The new Fame Cinema was a two hundred fifty seater single screen offering multiplex like facilities to its audience. It screened the latest Hindi, English as well as Marathi films and offered lucrative schemes to its audience like Vodafone Tuesdays in which you could get two tickets for the price of one. This attracted a lot of youngsters from the nearby colleges and even money conscious adults like me who saw films like Athithi Tum Kab Jaoge (2010) and Marathi comedy No Entry: Pudhe Dhoka Aahe (2012).

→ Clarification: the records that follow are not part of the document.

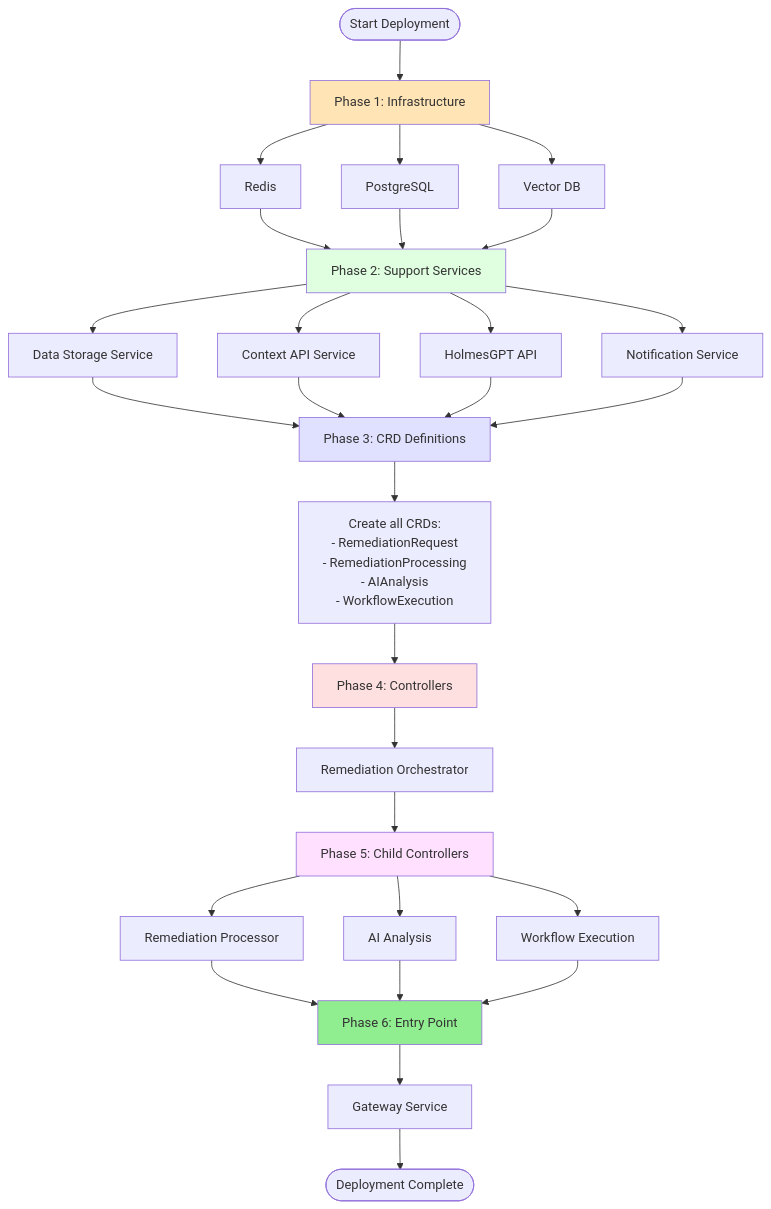
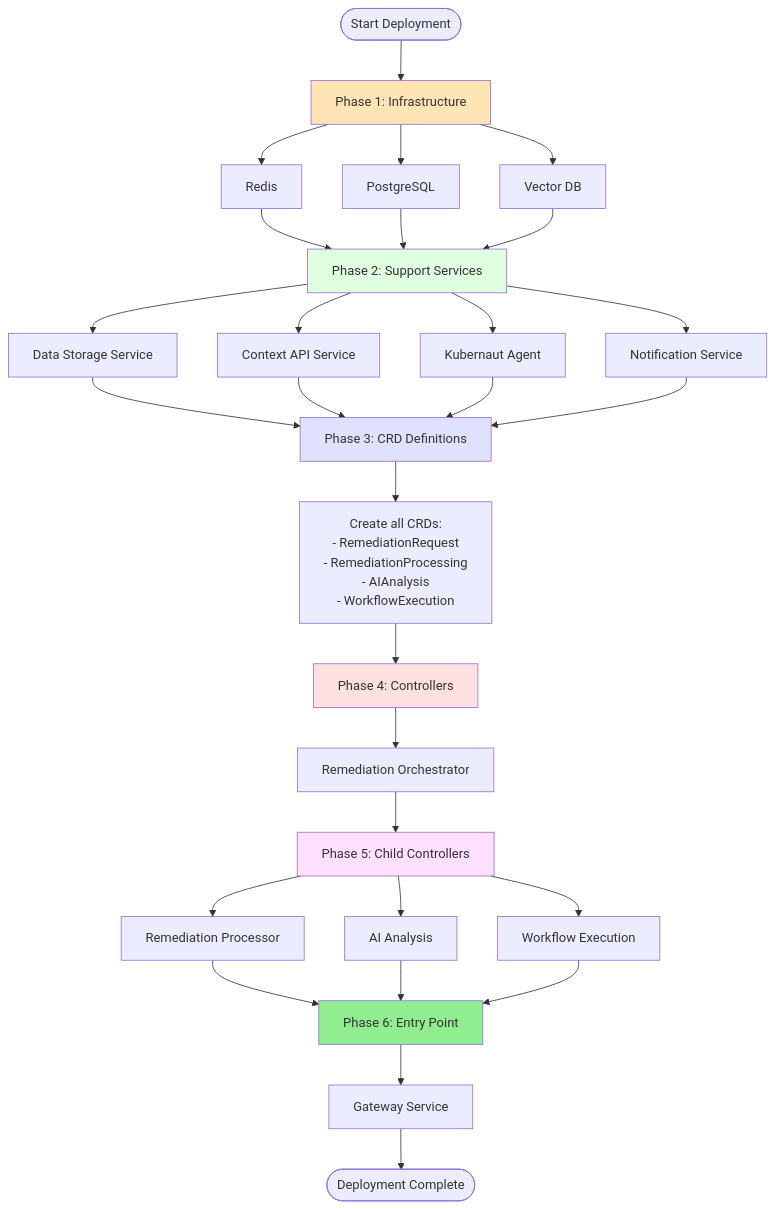
One commit to jordigilh/kubernaut changed the third of 8 diagrams in docs/architecture/SERVICE_DEPENDENCY_MAP.md. Above: the diagram before and after it, drawn with Mermaid. The commit also changed other lines of this file and 36 other files, not shown here.

````diff
--- a/docs/architecture/SERVICE_DEPENDENCY_MAP.md
+++ b/docs/architecture/SERVICE_DEPENDENCY_MAP.md
@@ -228,50 +228,50 @@
 ```mermaid
 graph TD
     Start([Start Deployment])
 
     Start --> Phase1[Phase 1: Infrastructure]
     Phase1 --> Redis[Redis]
     Phase1 --> PostgreSQL[PostgreSQL]
     Phase1 --> VectorDB[Vector DB]
 
     Redis --> Phase2[Phase 2: Support Services]
     PostgreSQL --> Phase2
     VectorDB --> Phase2
 
     Phase2 --> DataStorage[Data Storage Service]
     Phase2 --> ContextAPI[Context API Service]
-    Phase2 --> HolmesGPT[HolmesGPT API]
+    Phase2 --> HolmesGPT[Kubernaut Agent]
     Phase2 --> Notification[Notification Service]
 
     DataStorage --> Phase3[Phase 3: CRD Definitions]
     ContextAPI --> Phase3
     HolmesGPT --> Phase3
     Notification --> Phase3
 
     Phase3 --> CRDs[Create all CRDs:<br/>- RemediationRequest<br/>- RemediationProcessing<br/>- AIAnalysis<br/>- WorkflowExecution]
 
     CRDs --> Phase4[Phase 4: Controllers]
 
     Phase4 --> RemediationOrchestrator[Remediation Orchestrator]
 
     RemediationOrchestrator --> Phase5[Phase 5: Child Controllers]
 
     Phase5 --> RemediationProcessor[Remediation Processor]
     Phase5 --> AIAnalysis[AI Analysis]
     Phase5 --> WorkflowExecution[Workflow Execution]
 
     RemediationProcessor --> Phase6[Phase 6: Entry Point]
     AIAnalysis --> Phase6
     WorkflowExecution --> Phase6
 
     Phase6 --> Gateway[Gateway Service]
 
     Gateway --> Complete([Deployment Complete])
 
     style Phase1 fill:#FFE4B5
     style Phase2 fill:#E0FFE0
     style Phase3 fill:#E0E0FF
     style Phase4 fill:#FFE0E0
     style Phase5 fill:#FFE0FF
     style Phase6 fill:#90EE90
 ```
````
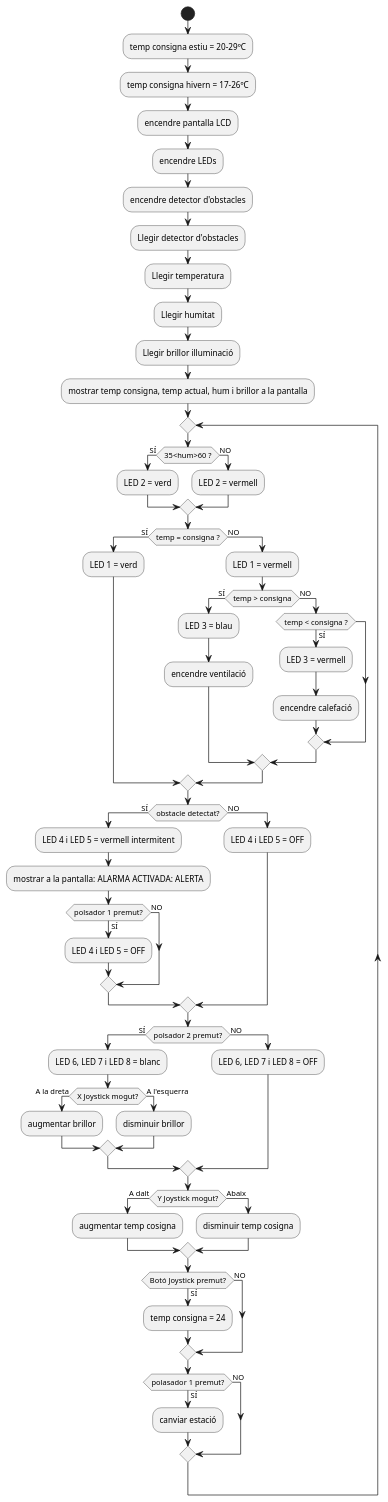
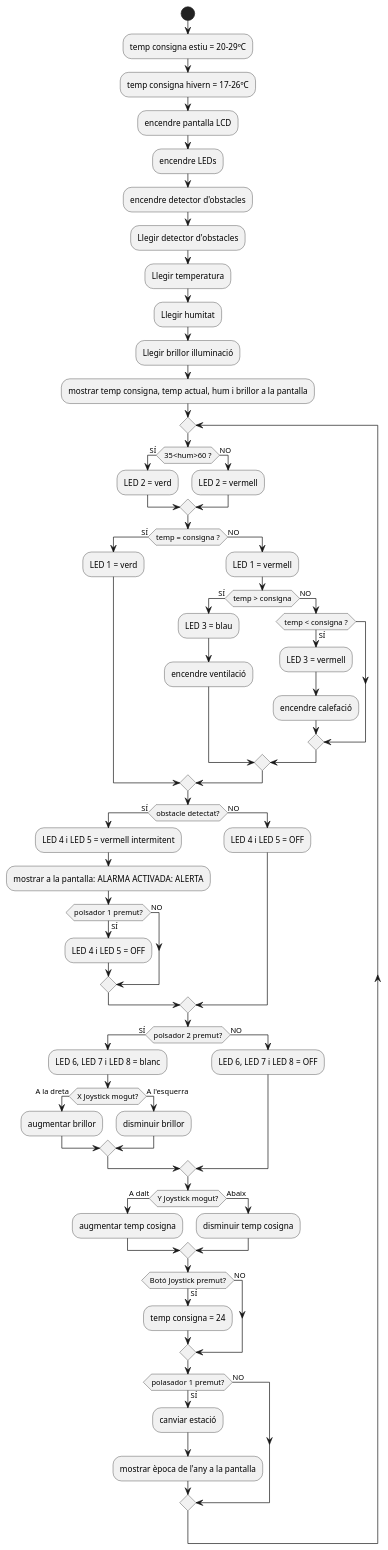
One commit to alex-touza/casa-domotica changed the diagram in diagrams/flux.puml. Above: the diagram before and after it, drawn with PlantUML.

```diff
--- a/diagrams/flux.puml
+++ b/diagrams/flux.puml
@@ -1,67 +1,68 @@
 @startuml
 Start;
 :temp consigna estiu = 20-29ºC;
 :temp consigna hivern = 17-26ºC;
 :encendre pantalla LCD;
 :encendre LEDs;
 :encendre detector d'obstacles;
 :Llegir detector d'obstacles;
 :Llegir temperatura;
 :Llegir humitat;
 :Llegir brillor illuminació;
 :mostrar temp consigna, temp actual, hum i brillor a la pantalla;
 repeat
 if (35<hum>60 ?) then (SÍ)
  :LED 2 = verd;
  else (NO)
  :LED 2 = vermell;
 endif
 if (temp = consigna ?) then (SÍ)
  :LED 1 = verd;
  else (NO)
  :LED 1 = vermell;
 if (temp > consigna) then (SÍ)
   :LED 3 = blau;
   :encendre ventilació;
   else (NO)
    if (temp < consigna ?) then (SÍ)
    :LED 3 = vermell;
    :encendre calefació;
 endif
 endif
 endif
 if (obstacle detectat?) then (SÍ)
  :LED 4 i LED 5 = vermell intermitent;
  :mostrar a la pantalla: ALARMA ACTIVADA: ALERTA;
  if (polsador 1 premut?) then (SÍ)
   :LED 4 i LED 5 = OFF;
   else (NO)
  endif
  else (NO)
  :LED 4 i LED 5 = OFF;
 endif
 if (polsador 2 premut?) then (SÍ)
  :LED 6, LED 7 i LED 8 = blanc;
   if (X Joystick mogut?) then (A la dreta)
   :augmentar brillor;
   else (A l'esquerra)
   :disminuir brillor;
   endif
  else (NO)
  :LED 6, LED 7 i LED 8 = OFF;
 endif
 if (Y Joystick mogut?) then (A dalt)
  :augmentar temp cosigna;
 else (Abaix)
  :disminuir temp cosigna;
 endif
 if (Botó Joystick premut?) then (SÍ)
  :temp consigna = 24;
 else (NO)
 endif
 if (polasador 1 premut?) then (SÍ)
  :canviar estació;
+ :mostrar època de l'any a la pantalla;
 else (NO)
 endif
 
 @enduml
```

Sometime in 2012, Fame cinemas was acquired by Inox and the theatre was now called Inox Nakshatra. The seats and ambience was further enhanced and the present cinema is one of the best in the Dadar area. It is also the only one which resumed its operations post Covid lockdown. From Kohinoor to Inox, the show goes on..

All images courtesy Internet